- **Dataset records**

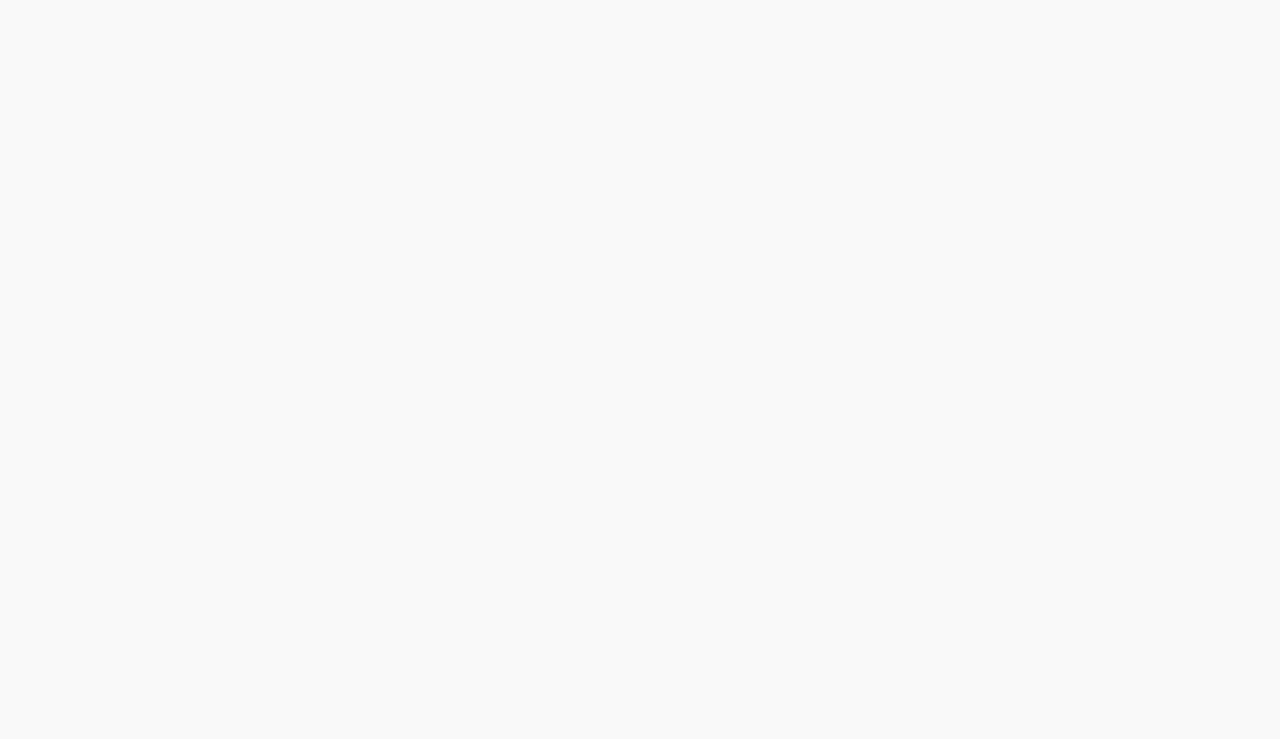
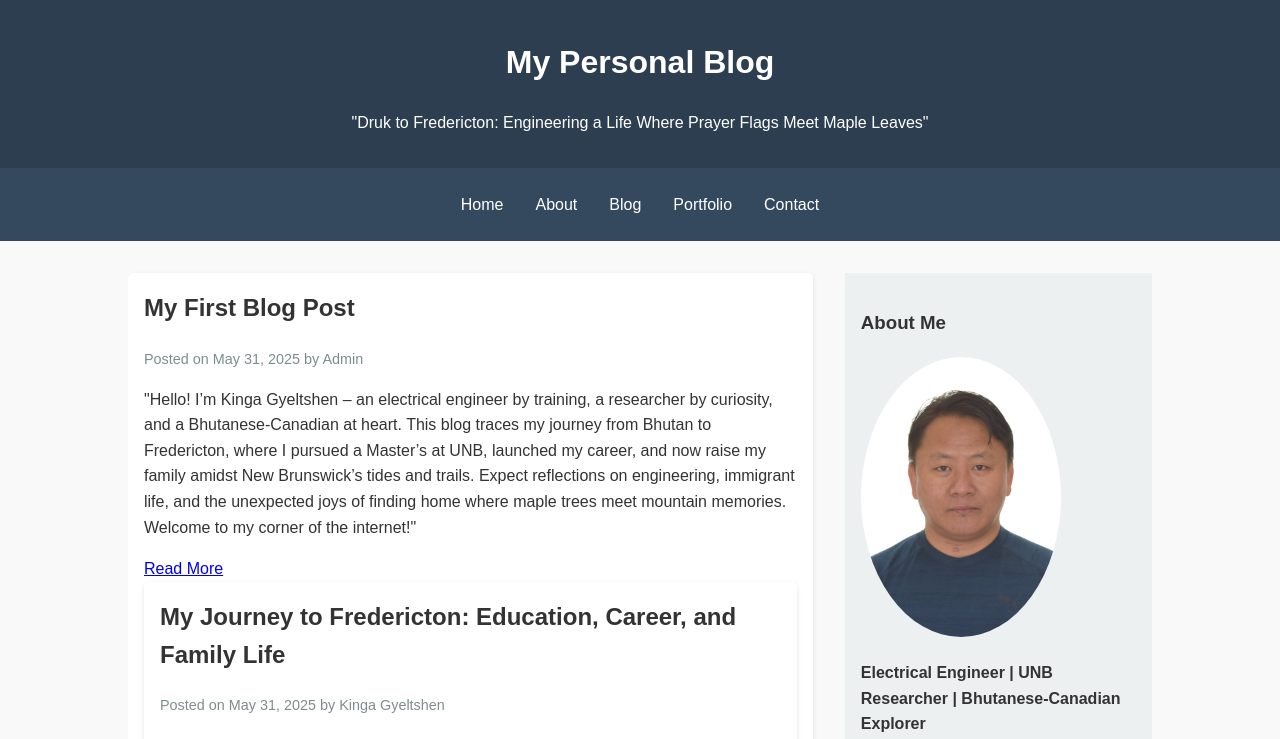
Before and after one commit to Kingden8/kingagyeltshen.github.io, a plain HTML site: page index.html in a window 1280 px wide. Shown: the top 739 px of the page. Drawn offline with Linux system fonts and the light colour scheme.

Commit message:
index.html

```diff
--- a/index.html
+++ b/index.html
@@ -1,10 +1,11 @@
+
 <!DOCTYPE html>
 <html lang="en">
 <head>
     <meta charset="UTF-8">
     <meta name="viewport" content="width=device-width, initial-scale=1.0">
     <title>Kinga Gyeltshen's Personal Blog</title>
- <style>
+    <style>
         /* Basic CSS styling */
         body {
             font-family: 'Arial', sans-serif;
@@ -80,7 +81,7 @@
         .post {
             background: #fff;
             margin-bottom: 2rem;
-            padding: 1rem;Add commentMore actions
+            padding: 1rem;
             border-radius: 5px;
             box-shadow: 0 2px 5px rgba(0,0,0,0.1);
         }
@@ -100,7 +101,28 @@
                 float: none;
                 padding-right: 0;
             }
-        <style>
+        }
+    </style>
+</head>
+<body>
+    <header>
+        <h1>My Personal Blog</h1>
+        <p>"Druk to Fredericton: Engineering a Life Where Prayer Flags Meet Maple Leaves"</p>
+    </header>
+
+    <nav>
+        <ul>
+            <li><a href="#">Home</a></li>
+            <li><a href="#">About</a></li>
+            <li><a href="#">Blog</a></li>
+            <li><a href="#">Portfolio</a></li>
+            <li><a href="#">Contact</a></li>
+        </ul>
+    </nav>
+
+    <div class="container">
+        <main class="main">
+            <article class="post">
                 <h2>My First Blog Post</h2>
                 <p class="post-meta">Posted on May 31, 2025 by Admin</p>
                 <p>"Hello! I’m Kinga Gyeltshen – an electrical engineer by training, a researcher by curiosity, and a Bhutanese-Canadian at heart. This blog traces my journey from Bhutan to Fredericton, where I pursued a Master’s at UNB, launched my career, and now raise my family amidst New Brunswick’s tides and trails. Expect reflections on engineering, immigrant life, and the unexpected joys of finding home where maple trees meet mountain memories. Welcome to my corner of the internet!"</p>
@@ -197,7 +219,7 @@
     </div>
 
     <footer>
-        <p>&copy; 2025 My Personal Blog. All rights reserved.</p>
+        <p>&copy; 2023 My Personal Blog. All rights reserved.</p>
     </footer>
 </body>
 </html>
```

- **Work item**
From the records above, return each line that includes "copy".

- **Worked solution**
-        <p>&copy; 2025 My Personal Blog. All rights reserved.</p>
+        <p>&copy; 2023 My Personal Blog. All rights reserved.</p>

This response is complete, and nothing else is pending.